You can read their blog for the spiel and the Borg-like sense that we are one when it comes to all spirits. I can visualise the corporate line and trying to upscale everything or shine the beacon of positivity, but the Gathering wasn’t a success and I’ll be interested in seeing what 2020 delivers. Also, the news focus is all wrong in this piece and whoever wrote it should be heralding that they’ve listened to members’ feedback on cask finishes. As part of the new look, the labels will now display the initial cask and secondary finishing cask – that’s big news and I don’t understand why it wasn’t even mentioned within this short proclamation.

You gain more respect and traction from onlookers by actually being candid. Realistically, I’d have liked to have seen the duration of the initial maturation and subsequent finish on the label without having the need to refer to the website or brochure. However, it is a step in the right direction and should be congratulated as such.

Moving on, you’ll be asking what the hell is distillery number 135? Well, it is more of a style of distillate rather than a distillery. A style that Adam and I have raved about previously and being heavily peated takes the fight to Islay. Produced at the Loch Lomond distillery this is Inchmoan, which is their heavily peated variant to a level of 50ppm. It is the gem within the widespread Loch Lomond portfolio.

I’d go so far as to say that the Inchmoan 1992 reserve is the best new release peated whisky I’ve had within the last 5 years. It is seriously that good and compared to what Islay and Highland Park is producing, it remains affordable and is generally overlooked. So it comes as no surprise that I have high expectations of this 135 release from the SMWS and while this one is long sold out, I do note they have some others available.

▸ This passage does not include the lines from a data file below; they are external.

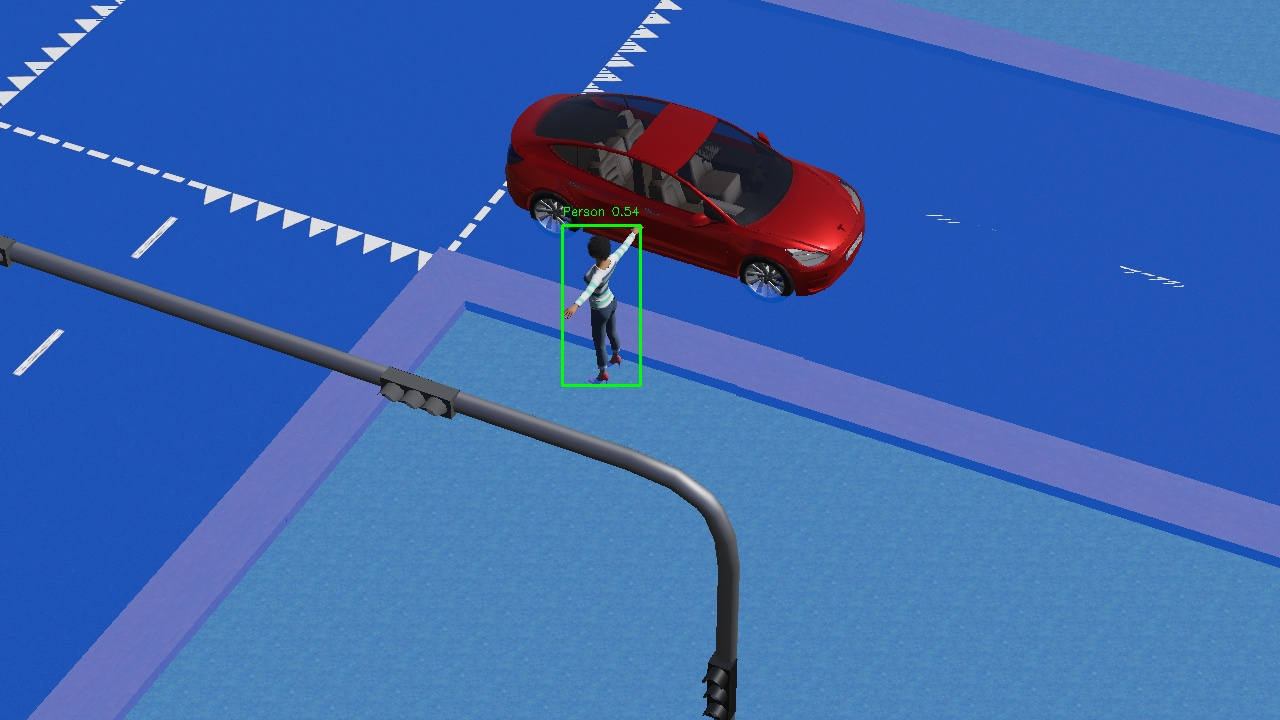
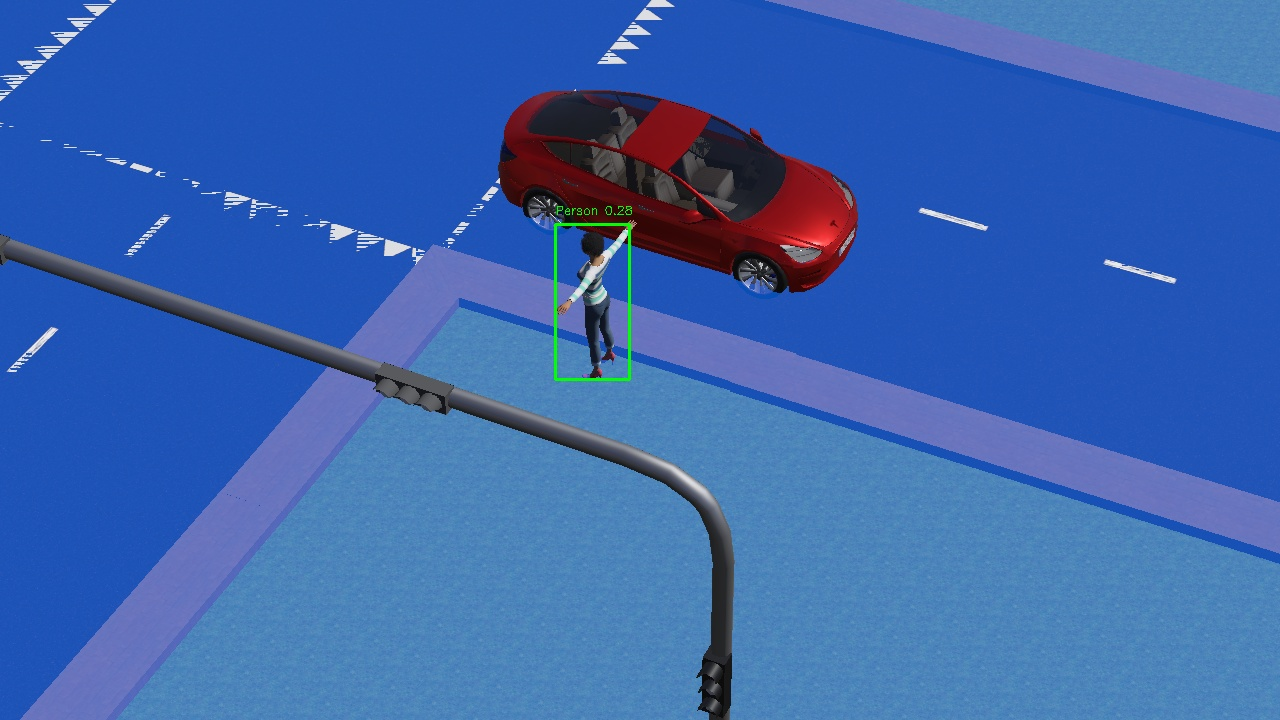
testing different YOLO conf levels

diff --git a/project/controllers/patrol_agent/patrol_agent.py b/project/controllers/patrol_agent/patrol_agent.py
@@ -173,6 +173,7 @@ class Mavic(Robot):
 
             if self.waypoints[self.target_index]['end']:
                 self.end_of_search = True
+                self.waypoints = [{'x': 0, 'y':0}]
 
             if self.target_index > len(self.waypoints) - 1 and not self.end_of_search:
                 self.target_index = 0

This release is 135.11 dubbed Paddle Steaming and comes from Inchmoan as part of the Loch Lomond distillery. Distilled on 18th March 2005, it was bottled in September 2018 at 13 years of age. The refill ex-bourbon hogshead delivered 309 bottles with a strength of 57.1%.

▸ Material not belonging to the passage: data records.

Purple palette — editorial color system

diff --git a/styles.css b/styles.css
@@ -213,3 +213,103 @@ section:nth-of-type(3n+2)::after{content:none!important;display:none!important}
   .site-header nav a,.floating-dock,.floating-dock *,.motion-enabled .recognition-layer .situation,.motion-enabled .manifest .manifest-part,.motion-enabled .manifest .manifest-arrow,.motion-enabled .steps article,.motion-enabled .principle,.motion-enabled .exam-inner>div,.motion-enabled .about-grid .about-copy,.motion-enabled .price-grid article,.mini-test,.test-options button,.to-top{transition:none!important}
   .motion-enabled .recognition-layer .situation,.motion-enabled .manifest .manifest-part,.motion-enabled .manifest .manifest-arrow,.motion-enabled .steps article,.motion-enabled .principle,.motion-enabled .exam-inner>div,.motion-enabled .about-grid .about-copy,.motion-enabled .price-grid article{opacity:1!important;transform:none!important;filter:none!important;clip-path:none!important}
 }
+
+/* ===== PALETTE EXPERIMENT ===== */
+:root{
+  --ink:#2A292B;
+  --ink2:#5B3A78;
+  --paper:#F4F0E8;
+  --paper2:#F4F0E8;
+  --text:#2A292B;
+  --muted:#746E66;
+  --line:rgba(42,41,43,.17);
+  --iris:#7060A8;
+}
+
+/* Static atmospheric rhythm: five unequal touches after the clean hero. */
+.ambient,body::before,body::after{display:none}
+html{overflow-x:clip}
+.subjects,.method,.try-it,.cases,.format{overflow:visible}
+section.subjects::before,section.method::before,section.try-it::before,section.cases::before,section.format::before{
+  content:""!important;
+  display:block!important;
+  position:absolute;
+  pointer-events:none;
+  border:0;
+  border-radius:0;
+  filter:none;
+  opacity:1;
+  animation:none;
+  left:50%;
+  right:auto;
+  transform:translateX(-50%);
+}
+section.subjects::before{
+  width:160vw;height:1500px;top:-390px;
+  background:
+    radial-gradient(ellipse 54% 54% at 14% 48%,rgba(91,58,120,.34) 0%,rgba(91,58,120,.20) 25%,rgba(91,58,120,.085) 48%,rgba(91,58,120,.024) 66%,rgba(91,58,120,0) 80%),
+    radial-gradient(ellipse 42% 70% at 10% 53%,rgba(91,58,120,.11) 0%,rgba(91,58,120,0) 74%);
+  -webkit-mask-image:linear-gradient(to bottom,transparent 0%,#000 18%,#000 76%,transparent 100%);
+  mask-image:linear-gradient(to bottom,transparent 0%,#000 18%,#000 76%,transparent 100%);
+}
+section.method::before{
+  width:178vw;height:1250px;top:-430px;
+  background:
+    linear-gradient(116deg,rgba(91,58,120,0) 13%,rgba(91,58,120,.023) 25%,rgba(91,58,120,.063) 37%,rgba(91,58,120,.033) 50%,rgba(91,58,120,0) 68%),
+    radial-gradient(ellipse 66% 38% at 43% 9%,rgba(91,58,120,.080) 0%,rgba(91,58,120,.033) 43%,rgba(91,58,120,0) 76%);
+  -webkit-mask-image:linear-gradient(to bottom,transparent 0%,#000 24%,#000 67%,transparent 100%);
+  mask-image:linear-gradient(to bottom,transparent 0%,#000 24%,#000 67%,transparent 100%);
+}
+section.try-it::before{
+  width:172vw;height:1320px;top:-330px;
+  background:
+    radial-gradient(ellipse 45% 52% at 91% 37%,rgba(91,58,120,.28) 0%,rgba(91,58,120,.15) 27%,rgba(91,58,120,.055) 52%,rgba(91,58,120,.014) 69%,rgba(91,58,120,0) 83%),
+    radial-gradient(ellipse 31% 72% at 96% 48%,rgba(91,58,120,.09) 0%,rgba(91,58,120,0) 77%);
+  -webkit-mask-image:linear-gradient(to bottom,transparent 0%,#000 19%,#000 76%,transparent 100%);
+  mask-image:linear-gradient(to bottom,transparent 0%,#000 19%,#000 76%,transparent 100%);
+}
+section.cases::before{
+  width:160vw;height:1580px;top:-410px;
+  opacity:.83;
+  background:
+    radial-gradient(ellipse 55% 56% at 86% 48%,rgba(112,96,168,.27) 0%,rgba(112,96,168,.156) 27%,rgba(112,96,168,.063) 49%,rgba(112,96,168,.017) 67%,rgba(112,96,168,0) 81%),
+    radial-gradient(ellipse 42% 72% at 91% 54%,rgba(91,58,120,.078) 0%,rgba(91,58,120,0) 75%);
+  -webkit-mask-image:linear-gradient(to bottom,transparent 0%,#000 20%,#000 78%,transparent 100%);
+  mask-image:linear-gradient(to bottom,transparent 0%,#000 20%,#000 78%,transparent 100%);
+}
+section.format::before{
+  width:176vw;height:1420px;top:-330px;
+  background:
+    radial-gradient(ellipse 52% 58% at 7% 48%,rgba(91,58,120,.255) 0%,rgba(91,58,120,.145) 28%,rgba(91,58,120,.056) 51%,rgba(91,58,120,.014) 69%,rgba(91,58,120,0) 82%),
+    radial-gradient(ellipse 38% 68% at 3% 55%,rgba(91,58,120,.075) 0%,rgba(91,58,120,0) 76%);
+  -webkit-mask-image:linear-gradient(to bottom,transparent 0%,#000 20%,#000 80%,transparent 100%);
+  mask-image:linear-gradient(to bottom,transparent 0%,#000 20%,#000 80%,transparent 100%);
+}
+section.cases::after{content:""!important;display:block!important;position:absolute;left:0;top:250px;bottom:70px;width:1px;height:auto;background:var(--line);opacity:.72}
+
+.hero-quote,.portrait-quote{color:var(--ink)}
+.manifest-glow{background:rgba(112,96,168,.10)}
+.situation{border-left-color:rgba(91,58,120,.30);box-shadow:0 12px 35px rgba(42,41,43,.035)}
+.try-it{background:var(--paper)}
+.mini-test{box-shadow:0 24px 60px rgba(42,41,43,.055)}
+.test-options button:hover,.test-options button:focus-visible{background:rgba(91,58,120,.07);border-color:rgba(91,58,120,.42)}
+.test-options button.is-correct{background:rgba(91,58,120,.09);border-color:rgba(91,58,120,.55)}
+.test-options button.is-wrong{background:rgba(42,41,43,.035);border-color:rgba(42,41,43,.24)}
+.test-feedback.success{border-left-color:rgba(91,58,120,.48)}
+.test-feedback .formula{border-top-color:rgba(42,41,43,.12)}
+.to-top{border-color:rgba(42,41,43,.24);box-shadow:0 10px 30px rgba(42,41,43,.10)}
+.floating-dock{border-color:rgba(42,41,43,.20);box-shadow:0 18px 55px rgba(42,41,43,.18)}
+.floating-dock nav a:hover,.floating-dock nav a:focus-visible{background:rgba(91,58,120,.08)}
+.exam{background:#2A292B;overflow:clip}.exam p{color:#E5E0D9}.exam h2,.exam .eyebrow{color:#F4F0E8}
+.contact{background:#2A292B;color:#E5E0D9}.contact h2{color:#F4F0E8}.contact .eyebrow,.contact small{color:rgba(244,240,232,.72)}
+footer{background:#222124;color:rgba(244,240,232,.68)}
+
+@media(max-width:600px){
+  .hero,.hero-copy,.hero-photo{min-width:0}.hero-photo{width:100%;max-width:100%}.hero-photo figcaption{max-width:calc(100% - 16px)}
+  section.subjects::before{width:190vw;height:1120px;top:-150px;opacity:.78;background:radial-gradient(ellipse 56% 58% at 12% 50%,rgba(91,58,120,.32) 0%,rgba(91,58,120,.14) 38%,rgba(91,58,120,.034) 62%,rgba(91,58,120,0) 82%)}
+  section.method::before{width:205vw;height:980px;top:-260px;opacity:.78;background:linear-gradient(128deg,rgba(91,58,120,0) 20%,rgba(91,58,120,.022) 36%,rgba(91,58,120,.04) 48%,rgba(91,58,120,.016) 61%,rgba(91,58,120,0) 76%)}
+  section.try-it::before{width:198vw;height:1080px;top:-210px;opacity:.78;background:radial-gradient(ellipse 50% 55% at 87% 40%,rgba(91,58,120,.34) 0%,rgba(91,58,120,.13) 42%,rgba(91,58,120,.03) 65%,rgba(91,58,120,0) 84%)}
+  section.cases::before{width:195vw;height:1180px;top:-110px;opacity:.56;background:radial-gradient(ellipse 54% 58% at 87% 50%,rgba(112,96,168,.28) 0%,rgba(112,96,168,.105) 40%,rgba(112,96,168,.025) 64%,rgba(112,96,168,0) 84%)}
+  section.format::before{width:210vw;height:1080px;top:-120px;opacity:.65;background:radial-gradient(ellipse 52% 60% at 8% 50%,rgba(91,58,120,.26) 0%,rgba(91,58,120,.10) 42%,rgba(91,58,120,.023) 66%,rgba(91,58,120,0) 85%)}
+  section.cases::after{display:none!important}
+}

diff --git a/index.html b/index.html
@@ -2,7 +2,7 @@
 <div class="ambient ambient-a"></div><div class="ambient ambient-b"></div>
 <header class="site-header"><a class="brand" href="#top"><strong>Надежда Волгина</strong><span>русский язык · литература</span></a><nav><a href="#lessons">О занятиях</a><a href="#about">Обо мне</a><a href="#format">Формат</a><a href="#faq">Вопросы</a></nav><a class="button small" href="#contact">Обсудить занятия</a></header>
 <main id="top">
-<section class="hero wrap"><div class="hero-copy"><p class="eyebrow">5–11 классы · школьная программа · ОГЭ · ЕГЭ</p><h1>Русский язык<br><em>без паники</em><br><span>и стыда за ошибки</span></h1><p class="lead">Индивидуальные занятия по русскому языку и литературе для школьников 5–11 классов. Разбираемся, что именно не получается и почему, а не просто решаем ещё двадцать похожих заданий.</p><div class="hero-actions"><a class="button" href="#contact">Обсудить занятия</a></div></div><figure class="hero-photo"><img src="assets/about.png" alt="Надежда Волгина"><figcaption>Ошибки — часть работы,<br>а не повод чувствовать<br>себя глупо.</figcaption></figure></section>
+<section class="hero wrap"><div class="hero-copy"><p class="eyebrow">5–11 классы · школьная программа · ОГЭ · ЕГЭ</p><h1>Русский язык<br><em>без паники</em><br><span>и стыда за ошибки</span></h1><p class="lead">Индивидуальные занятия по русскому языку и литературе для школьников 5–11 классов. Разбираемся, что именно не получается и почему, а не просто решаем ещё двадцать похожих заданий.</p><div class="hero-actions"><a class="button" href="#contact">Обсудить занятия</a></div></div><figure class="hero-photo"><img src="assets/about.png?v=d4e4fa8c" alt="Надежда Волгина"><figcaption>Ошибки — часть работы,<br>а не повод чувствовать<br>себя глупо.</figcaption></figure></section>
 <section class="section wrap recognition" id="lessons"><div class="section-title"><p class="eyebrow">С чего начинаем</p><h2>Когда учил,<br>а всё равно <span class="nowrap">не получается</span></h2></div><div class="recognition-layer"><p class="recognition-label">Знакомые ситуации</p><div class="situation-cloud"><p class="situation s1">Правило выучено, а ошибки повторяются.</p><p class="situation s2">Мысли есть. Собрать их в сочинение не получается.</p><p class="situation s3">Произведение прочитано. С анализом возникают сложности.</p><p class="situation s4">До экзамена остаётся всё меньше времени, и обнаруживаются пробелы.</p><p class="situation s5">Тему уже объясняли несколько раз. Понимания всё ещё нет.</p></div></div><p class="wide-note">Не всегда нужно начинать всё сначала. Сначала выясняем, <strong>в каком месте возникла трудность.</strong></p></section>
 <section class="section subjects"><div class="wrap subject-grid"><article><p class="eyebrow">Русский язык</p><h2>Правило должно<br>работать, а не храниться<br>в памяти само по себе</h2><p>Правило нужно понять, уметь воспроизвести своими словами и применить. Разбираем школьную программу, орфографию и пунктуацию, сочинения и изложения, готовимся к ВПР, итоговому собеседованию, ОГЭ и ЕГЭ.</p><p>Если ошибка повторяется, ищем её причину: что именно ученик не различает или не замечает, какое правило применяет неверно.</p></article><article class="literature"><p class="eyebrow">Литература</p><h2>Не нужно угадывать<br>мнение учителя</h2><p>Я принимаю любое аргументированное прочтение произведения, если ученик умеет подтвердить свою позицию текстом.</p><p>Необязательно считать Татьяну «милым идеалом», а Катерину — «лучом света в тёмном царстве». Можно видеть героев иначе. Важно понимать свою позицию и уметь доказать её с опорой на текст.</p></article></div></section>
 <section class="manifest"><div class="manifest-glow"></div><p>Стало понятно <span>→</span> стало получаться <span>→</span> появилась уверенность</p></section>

SMWS 135.11 Inchmoan – review

Colour: apple juice.

On the nose: the thrust of peat followed by an oily, saline quality. Apples, raw cauliflower and lemon juice. A fattyness is present alongside white pepper, lemongrass and a vibrant, clean, fresh vanilla. Some rubbed mint leaf, coconut ice and almonds. Water showcases pond water, pears, a smoky residue and grapefruit.

In the mouth: a pleasing oozing mouthfeel underlines the oiliness. Cracked black pepper, cask char, burnt brown toast and green olives. Vegetal in nature, tatties (potato to non-Scots) and an earthy peat on the finish. Dying flowers, engine oil with a diesel tarnish and the salt comes through on the finish. Green apples and more grapefruit. Adding water unleashes charcoal, yesterday’s scorched peat fire and a dirty vanilla.


Firstly, while I remember, water really exposes the limitations on the palate, but prior to its addition I was enjoying this Inchmoan. There’s a satisfaction knowing you can pick this sort of thing for a reasonable price whilst everyone else jumps on the ferry to Islay – so over crowed it makes those Indian trains look like the attendance at a Nigel Farage book signing.

And the bonus is this release is adorned with the best SMWS label style. As I say for most things in life: less is more. Let’s not overcomplicate things and keep the essence of what makes things tick. Change isn’t always necessarily good; you just need to compare many of today’s whiskies with their brethren from 20 or more years ago to reach that conclusion.

Score: 7/10

This article was written in early 2020, when the new look was revealed.

CategoriesSingle Malt

Leave a Reply

Your email address will not be published. Required fields are marked *